Thursday, 27 May 2010

The IMF on the multiplier

Matt Nolan has been talking about Fiscal policy camps over at TVHE. Given this discussion let me add this from John Taylor's blog Economics One:
In a soon to be published paper, several economists at the International Monetary Fund report estimates of government spending multipliers which are much smaller than those previously reported by the U.S. Administration. In order to obtain the estimates the IMF economists use a very large complex model called the Global Integrated Monetary and Fiscal (GIMF) Model developed by Douglas Laxton and his colleagues at the IMF . The paper is quite technical, but the bottom line summary is that a one percent increase in government purchases (as a share of GDP) increases GDP by a maximum of 0.7 percent and then fades out rapidly. This means that government spending crowds out other components of GDP (investment, consumption, net exports) immediately and by a large amount.
This doesn't make government spending look good or all that useful. Something that supporters of increased government spending in face of the financial crises will have trouble explaining. After all their whole argument was based on a large government multiplier.

1 comment:

Matt Nolan said...

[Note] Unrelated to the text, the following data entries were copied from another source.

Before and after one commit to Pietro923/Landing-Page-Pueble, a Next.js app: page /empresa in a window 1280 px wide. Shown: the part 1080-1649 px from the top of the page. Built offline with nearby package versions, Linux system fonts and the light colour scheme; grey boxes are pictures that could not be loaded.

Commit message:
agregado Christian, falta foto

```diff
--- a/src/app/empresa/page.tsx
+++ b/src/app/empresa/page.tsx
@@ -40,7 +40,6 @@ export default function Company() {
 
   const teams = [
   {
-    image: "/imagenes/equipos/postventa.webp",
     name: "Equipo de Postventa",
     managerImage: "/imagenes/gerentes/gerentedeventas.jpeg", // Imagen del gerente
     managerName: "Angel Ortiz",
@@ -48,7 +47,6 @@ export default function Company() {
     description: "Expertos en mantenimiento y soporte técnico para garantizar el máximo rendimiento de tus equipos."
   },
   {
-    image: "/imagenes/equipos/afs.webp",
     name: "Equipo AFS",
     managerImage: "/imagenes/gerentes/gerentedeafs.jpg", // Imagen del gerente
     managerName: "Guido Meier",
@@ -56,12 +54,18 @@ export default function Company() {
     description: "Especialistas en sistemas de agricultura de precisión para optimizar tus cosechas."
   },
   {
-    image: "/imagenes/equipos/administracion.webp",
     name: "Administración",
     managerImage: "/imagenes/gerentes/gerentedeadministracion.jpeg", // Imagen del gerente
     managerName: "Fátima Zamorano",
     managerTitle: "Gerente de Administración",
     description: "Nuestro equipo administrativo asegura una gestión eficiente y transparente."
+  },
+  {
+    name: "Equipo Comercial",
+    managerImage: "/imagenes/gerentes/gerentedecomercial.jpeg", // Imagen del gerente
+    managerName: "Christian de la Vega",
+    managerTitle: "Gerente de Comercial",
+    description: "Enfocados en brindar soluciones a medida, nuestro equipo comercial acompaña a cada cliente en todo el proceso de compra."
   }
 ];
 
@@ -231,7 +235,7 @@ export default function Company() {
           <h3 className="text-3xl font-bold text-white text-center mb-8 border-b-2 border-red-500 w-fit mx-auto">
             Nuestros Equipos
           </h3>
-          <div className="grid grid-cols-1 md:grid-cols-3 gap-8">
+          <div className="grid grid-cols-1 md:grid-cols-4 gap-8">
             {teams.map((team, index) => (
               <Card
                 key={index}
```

I would say that those who are honest admit that the goal of temporary fiscal spending is to do the same thing as monetary policy - help smooth consumption over time for those who are liquidity constrained during a downturn.

This is consistent with what I put down - note I didn't mention multipliers. Multipliers are things that come out of a model - they are not important as of themselves dangit :D

IMF paper seems interesting along those lines. Very good.